- 64% support appointing a special prosecutor for pandemic-related financial fraud
- 60% favor providing a pathway to citizenship for "dreamers" who were brought to the U.S. as children
- 59% favor banning police from using choke holds
- 56% support banning semi-automatic weapons
- 52% support the Inflation Reduction Act
- 51% favor installing electric vehicle charging stations on the nation’s roadways
- 51% favor making community college free for all Americans
There was at least one event surrounding the State of the Union address that many Americans may have found inappropriate: 60% of people overall, including 51% of Republicans and 31% of Democrats, say interruptions of a president’s State of the Union message are inappropriate in general.
Views differ when it comes to the highest-profile recent example: 53% of Republicans strongly or somewhat support Rep. Marjorie Taylor Greene standing up during the address and calling Biden a “liar.” By comparison, 32% of Americans overall and 14% of Democrats support Greene's actions.
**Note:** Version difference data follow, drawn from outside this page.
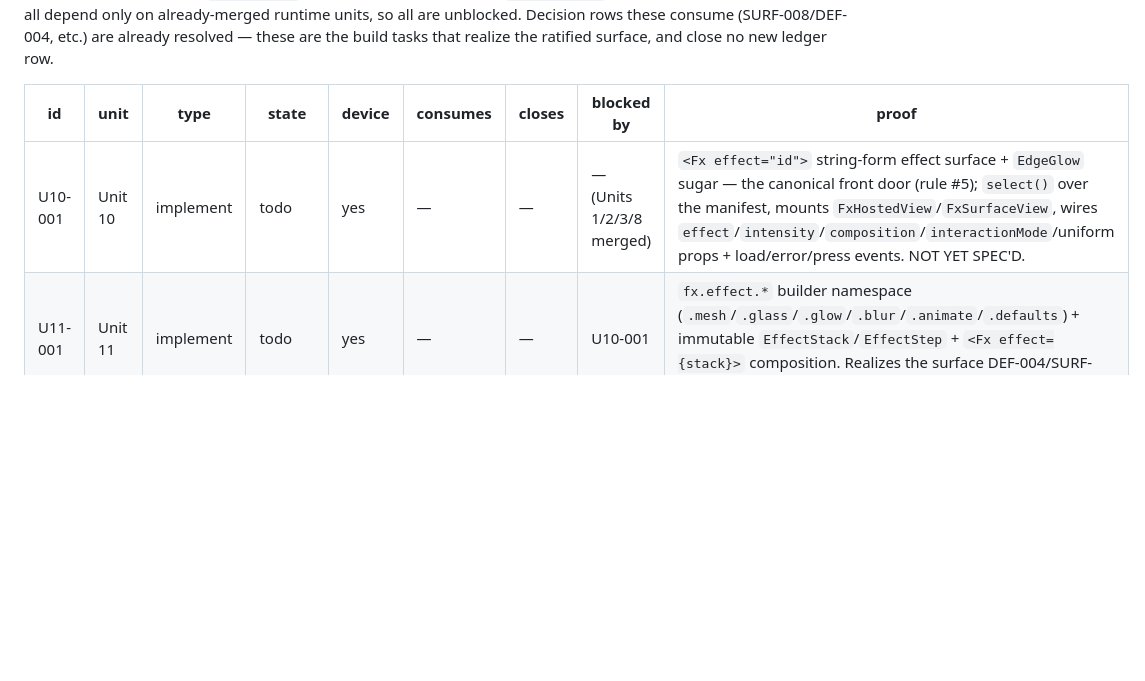
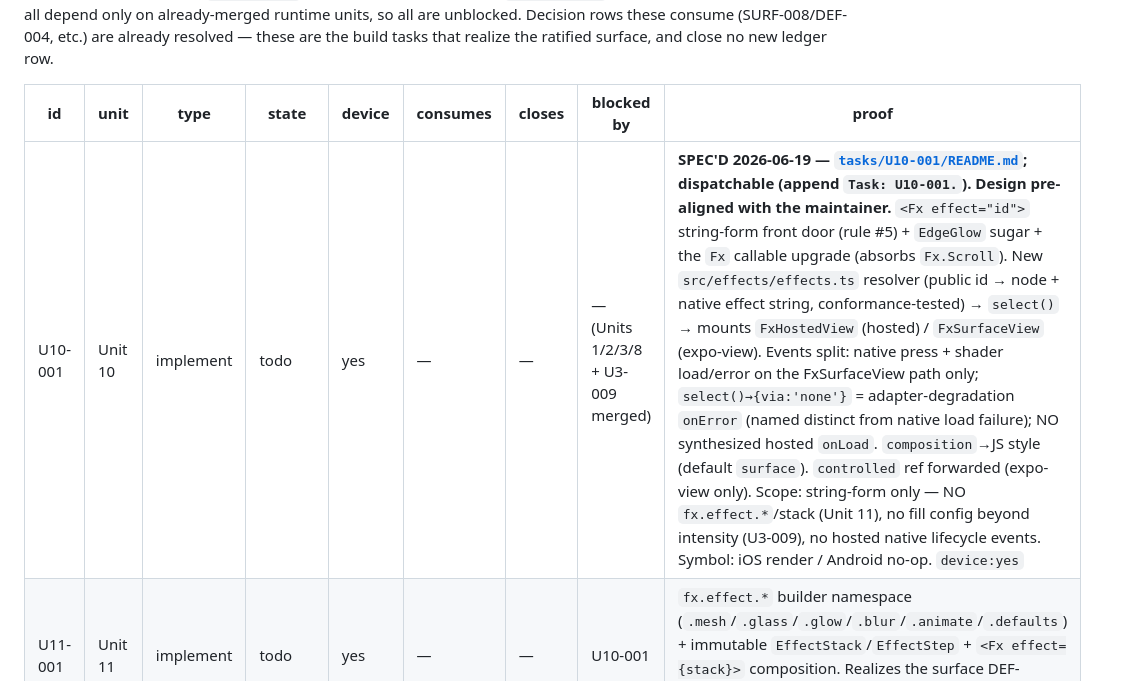
Before and after one commit to duyanhv/react-native-fx, a Markdown page: research/7-implementation/progress.md, the part around the change. Rendered like a GitHub page; blank space fills up the shorter version.

Commit message:
docs(impl): spec U10-001 — the <Fx effect> front door + EdgeGlow (Phase S, Unit 10)

```diff
--- a/research/7-implementation/progress.md
+++ b/research/7-implementation/progress.md
@@ -115,7 +115,7 @@ the build tasks that realize the ratified surface, and close no new ledger row.
 
 | id | unit | type | state | device | consumes | closes | blocked by | proof |
 |----|------|------|-------|--------|----------|--------|------------|-------|
-| U10-001 | Unit 10 | implement | todo | yes | — | — | — (Units 1/2/3/8 merged) | `<Fx effect="id">` string-form effect surface + `EdgeGlow` sugar — the canonical front door (rule #5); `select()` over the manifest, mounts `FxHostedView`/`FxSurfaceView`, wires `effect`/`intensity`/`composition`/`interactionMode`/uniform props + load/error/press events. NOT YET SPEC'D. |
+| U10-001 | Unit 10 | implement | todo | yes | — | — | — (Units 1/2/3/8 + U3-009 merged) | **SPEC'D 2026-06-19 — [`tasks/U10-001/README.md`](./tasks/U10-001/README.md); dispatchable (append `Task: U10-001.`). Design pre-aligned with the maintainer.** `<Fx effect="id">` string-form front door (rule #5) + `EdgeGlow` sugar + the `Fx` callable upgrade (absorbs `Fx.Scroll`). New `src/effects/effects.ts` resolver (public id → node + native effect string, conformance-tested) → `select()` → mounts `FxHostedView` (hosted) / `FxSurfaceView` (expo-view). Events split: native press + shader load/error on the FxSurfaceView path only; `select()→{via:'none'}` = adapter-degradation `onError` (named distinct from native load failure); NO synthesized hosted `onLoad`. `composition`→JS style (default `surface`). `controlled` ref forwarded (expo-view only). Scope: string-form only — NO `fx.effect.*`/stack (Unit 11), no fill config beyond intensity (U3-009), no hosted native lifecycle events. Symbol: iOS render / Android no-op. `device:yes` |
 | U11-001 | Unit 11 | implement | todo | yes | — | — | U10-001 | `fx.effect.*` builder namespace (`.mesh`/`.glass`/`.glow`/`.blur`/`.animate`/`.defaults`) + immutable `EffectStack`/`EffectStep` + `<Fx effect={stack}>` composition. Realizes the surface DEF-004/SURF-008 ratified (builder-is-the-stack-API). NOT YET SPEC'D. |
 | U12-001 | Unit 12 | implement | todo | yes | — | — | U10-001 (+ Units 4/6 merged) | `FxView` — state-driven content presentation (`state`/`preset`/`motion`/`effect`/`transition`); `lift` preset, `idle`/`selected` vocab; wires the unbuilt `onFxStateChange` native dispatcher. NOT YET SPEC'D. |
 | U13-001 | Unit 13 | implement | todo | yes | — | — | — (Unit 8 merged) | `FxPressable` — JS component over the shipped native `FxPressHandler`; `feedback="native"` + `onPress*` on your content. NOT YET SPEC'D. |
```
Also changed, not shown: 1 other file.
Approval of Greene's actions appears to be higher than approval 14 years ago of related actions by a different member of Congress. The question asked about Greene in our latest poll is similar to one asked by USA Today and Gallup in September 2009, just a few days after South Carolina Rep. Joe Wilson shouted "You lie!" during President Barack Obama's address to a joint session of Congress. U.S. adults were 11 percentage points less likely to approve of Wilson's actions at the time than U.S. adult citizens are to approve of Greene's now (21% vs. 32%). This gap is 14 points among Republicans (39% vs. 53%) and 11 points among Democrats (3% vs. 14%).
— Carl Bialik and Linley Sanders contributed to this article
See the toplines and crosstabs from the Economist/YouGov poll conducted on February 11 - 14, 2023 among 1,500 U.S. adult citizens.
Methodology: Respondents were selected from YouGov’s opt-in panel using sample matching. A random sample (stratified by gender, age, race, education, geographic region, and voter registration) was selected from the 2019 American Community Survey. The sample was weighted according to gender, age, race, education, 2020 election turnout and presidential vote, baseline party identification, and current voter registration status. Demographic weighting targets come from the 2019 American Community Survey. Baseline party identification is the respondent’s most recent answer given prior to June 1, 2022, and is weighted to the estimated distribution at that time (34% Democratic, 31% Republican). The margin of error for the overall sample is approximately 3%.
Image: Getty (Drew Angerer)